Copy out each line of the data below in which "dart" appears.

Data for the task:
------------------------------------------------

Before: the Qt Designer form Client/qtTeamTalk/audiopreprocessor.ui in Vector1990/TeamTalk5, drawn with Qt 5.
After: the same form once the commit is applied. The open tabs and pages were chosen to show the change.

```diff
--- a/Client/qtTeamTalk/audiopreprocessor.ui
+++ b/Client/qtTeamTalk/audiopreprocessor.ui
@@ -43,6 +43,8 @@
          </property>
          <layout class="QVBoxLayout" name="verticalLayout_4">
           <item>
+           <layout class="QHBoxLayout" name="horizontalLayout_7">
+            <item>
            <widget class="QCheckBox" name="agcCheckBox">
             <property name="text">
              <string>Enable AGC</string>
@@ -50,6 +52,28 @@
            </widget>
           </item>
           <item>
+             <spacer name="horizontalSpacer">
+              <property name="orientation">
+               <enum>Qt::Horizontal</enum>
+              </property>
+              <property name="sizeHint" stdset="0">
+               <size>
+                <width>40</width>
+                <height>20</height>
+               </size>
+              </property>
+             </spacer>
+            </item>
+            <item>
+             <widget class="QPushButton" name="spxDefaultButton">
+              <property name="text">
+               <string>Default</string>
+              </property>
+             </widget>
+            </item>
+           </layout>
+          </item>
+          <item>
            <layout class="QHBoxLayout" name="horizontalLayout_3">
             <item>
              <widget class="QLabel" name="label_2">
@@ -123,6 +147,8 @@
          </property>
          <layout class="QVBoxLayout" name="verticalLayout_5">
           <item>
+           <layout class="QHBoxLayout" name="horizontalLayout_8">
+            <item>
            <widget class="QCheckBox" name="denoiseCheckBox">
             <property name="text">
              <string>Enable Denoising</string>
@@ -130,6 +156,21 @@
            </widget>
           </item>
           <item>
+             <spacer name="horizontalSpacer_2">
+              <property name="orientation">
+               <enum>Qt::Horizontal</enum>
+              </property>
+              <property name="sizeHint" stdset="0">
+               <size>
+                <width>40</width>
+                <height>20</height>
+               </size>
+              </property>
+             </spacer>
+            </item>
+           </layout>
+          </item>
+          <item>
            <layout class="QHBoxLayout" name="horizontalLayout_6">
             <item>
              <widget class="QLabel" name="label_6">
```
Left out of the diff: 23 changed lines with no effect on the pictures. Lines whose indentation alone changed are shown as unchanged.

------------------------------------------------

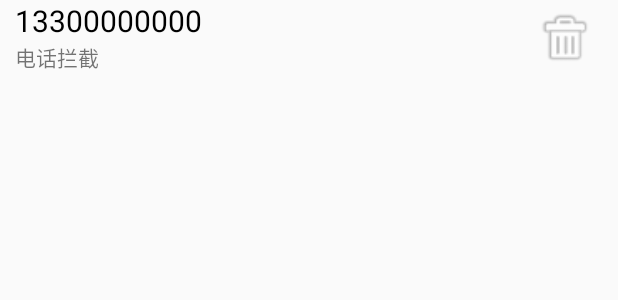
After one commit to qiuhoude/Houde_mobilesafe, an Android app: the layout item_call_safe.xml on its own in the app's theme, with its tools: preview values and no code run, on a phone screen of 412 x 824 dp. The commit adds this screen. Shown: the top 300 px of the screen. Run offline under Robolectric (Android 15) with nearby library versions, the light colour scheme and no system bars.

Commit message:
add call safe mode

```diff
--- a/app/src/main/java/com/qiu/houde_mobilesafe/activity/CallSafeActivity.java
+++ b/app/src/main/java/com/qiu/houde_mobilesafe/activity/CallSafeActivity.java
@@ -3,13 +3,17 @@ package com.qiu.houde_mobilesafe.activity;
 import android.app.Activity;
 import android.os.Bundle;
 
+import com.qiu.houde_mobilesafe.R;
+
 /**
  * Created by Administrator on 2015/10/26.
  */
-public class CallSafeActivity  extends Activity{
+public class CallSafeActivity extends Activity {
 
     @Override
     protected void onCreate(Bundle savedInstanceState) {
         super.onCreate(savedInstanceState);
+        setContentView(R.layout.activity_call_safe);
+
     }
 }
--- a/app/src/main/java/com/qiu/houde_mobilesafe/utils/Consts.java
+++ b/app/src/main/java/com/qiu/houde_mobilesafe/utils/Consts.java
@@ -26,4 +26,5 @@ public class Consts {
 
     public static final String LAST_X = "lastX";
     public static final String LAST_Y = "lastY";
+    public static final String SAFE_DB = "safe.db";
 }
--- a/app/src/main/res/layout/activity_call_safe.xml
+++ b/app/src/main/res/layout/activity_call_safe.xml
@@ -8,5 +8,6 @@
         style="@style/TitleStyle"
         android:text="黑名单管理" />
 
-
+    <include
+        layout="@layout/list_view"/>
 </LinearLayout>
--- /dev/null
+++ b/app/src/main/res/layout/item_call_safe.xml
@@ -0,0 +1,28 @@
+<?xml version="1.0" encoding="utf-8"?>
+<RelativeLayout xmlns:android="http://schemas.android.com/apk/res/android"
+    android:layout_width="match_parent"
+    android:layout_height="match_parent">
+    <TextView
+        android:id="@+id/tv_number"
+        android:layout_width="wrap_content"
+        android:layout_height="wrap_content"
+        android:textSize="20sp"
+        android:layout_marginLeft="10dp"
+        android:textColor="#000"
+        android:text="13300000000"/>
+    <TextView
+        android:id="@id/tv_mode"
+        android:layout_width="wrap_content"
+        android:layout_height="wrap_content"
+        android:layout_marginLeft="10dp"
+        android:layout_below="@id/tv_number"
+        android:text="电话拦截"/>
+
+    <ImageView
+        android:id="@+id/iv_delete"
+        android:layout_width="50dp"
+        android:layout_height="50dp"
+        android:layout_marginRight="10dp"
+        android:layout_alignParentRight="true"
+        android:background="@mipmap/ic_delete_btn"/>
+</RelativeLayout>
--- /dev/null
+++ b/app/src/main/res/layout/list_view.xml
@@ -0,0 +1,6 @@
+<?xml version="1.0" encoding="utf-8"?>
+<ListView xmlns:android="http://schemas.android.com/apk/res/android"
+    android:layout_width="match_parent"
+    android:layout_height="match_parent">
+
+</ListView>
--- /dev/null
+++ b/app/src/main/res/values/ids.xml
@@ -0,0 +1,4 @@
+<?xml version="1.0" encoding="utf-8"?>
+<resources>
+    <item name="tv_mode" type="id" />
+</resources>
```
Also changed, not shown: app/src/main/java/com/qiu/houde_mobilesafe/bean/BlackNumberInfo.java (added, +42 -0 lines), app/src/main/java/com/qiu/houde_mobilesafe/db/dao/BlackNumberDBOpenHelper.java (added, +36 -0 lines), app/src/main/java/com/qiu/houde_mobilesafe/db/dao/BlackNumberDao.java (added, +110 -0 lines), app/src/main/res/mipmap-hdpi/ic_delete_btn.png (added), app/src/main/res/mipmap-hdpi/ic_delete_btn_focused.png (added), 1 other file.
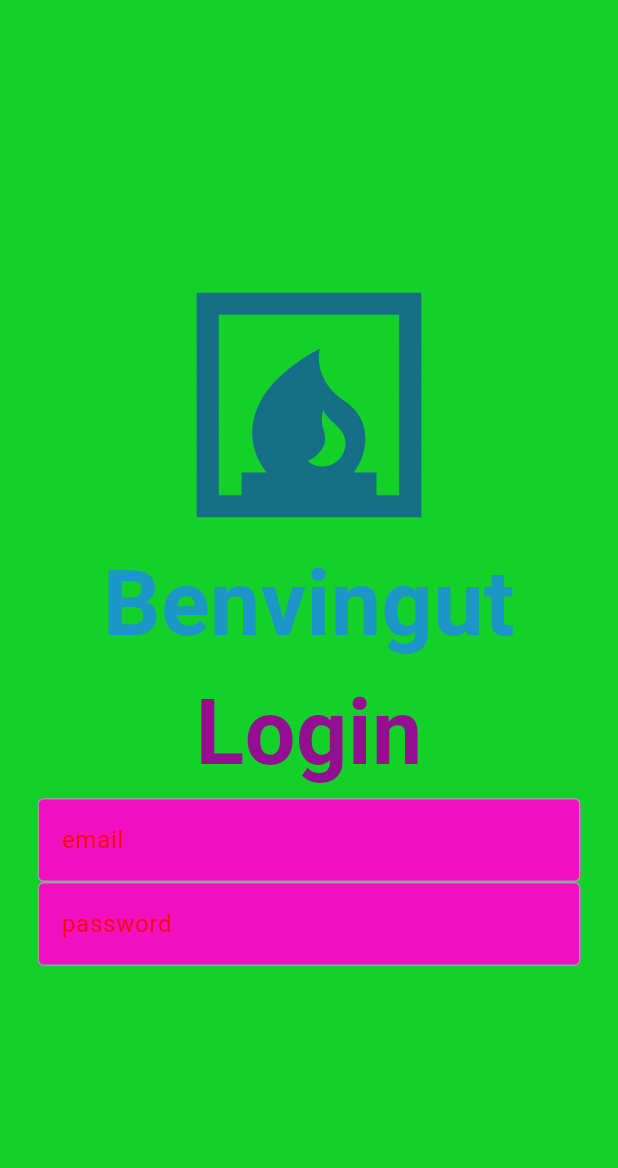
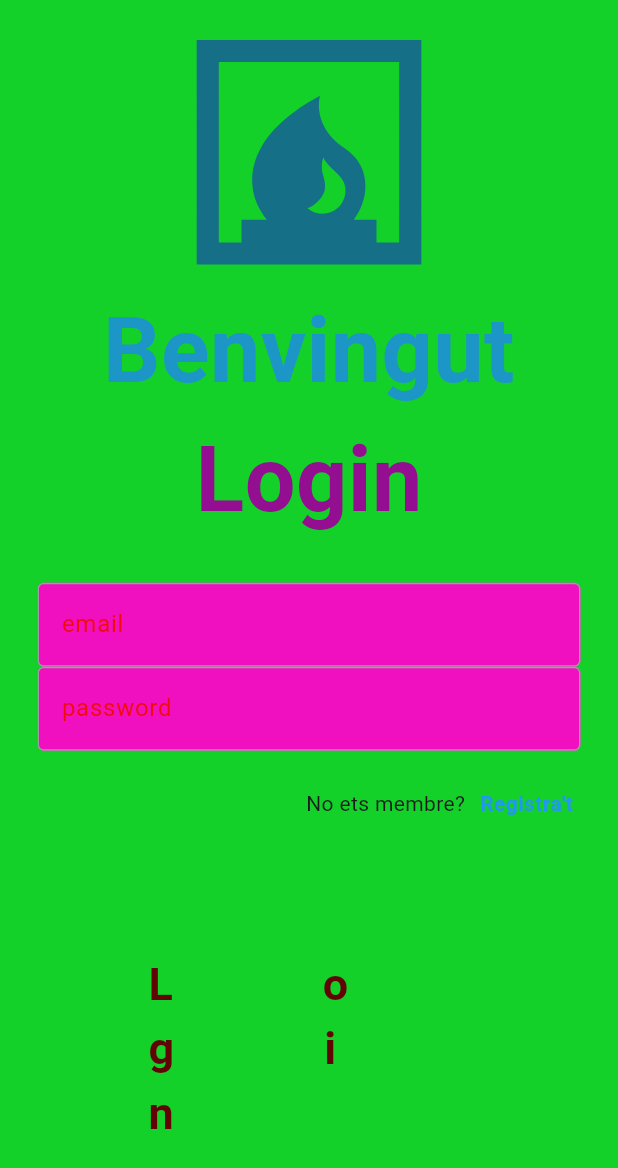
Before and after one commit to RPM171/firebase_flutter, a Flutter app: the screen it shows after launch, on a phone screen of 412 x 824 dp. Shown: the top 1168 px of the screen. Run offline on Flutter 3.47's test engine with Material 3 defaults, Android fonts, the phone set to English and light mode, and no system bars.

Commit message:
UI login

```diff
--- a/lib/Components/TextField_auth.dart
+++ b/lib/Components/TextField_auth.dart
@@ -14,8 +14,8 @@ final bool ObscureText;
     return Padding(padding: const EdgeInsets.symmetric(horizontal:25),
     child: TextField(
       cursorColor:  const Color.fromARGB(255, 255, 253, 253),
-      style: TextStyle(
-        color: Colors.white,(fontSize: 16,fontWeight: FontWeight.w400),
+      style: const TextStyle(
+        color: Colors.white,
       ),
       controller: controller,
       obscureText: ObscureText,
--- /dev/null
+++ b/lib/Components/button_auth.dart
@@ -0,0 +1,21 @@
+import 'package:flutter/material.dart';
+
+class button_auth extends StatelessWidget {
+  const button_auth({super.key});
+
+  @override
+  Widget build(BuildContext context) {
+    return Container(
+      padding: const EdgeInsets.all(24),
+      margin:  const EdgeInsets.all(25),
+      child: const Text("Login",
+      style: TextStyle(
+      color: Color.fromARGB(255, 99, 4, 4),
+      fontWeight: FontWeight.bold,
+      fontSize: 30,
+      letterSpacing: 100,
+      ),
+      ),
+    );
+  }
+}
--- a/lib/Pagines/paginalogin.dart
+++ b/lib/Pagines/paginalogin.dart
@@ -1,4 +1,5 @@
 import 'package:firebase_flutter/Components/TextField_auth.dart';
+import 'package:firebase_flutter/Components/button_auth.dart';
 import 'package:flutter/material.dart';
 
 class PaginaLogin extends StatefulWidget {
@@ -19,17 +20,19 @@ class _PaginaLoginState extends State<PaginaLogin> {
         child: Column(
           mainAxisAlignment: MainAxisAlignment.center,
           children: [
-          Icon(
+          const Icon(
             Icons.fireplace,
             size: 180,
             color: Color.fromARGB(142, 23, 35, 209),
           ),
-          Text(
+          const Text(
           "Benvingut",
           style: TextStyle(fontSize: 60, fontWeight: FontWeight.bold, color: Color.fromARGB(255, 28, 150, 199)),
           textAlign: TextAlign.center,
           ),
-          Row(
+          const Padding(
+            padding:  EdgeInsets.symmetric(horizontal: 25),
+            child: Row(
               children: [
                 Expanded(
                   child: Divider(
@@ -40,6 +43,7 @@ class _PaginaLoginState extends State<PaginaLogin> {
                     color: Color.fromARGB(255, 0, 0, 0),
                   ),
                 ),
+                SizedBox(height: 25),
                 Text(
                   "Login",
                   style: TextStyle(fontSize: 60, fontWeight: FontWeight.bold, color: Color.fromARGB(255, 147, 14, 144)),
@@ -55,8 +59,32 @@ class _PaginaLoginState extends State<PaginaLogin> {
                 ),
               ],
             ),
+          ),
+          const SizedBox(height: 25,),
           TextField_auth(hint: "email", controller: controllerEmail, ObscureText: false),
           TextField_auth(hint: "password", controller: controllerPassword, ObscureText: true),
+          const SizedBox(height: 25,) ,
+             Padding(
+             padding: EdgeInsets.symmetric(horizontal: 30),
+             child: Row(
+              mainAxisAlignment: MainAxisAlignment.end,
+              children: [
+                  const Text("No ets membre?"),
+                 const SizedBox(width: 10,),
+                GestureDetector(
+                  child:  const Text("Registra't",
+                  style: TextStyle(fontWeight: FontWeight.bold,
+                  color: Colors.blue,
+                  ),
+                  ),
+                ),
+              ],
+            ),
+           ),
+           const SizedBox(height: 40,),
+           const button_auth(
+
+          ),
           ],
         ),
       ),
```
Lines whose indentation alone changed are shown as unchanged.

------------------------------------------------

Response to this task:
--- a/lib/Components/TextField_auth.dart
+++ b/lib/Components/TextField_auth.dart
+++ b/lib/Components/button_auth.dart
+import 'package:flutter/material.dart';
--- a/lib/Pagines/paginalogin.dart
+++ b/lib/Pagines/paginalogin.dart
 import 'package:firebase_flutter/Components/TextField_auth.dart';
+import 'package:firebase_flutter/Components/button_auth.dart';
 import 'package:flutter/material.dart';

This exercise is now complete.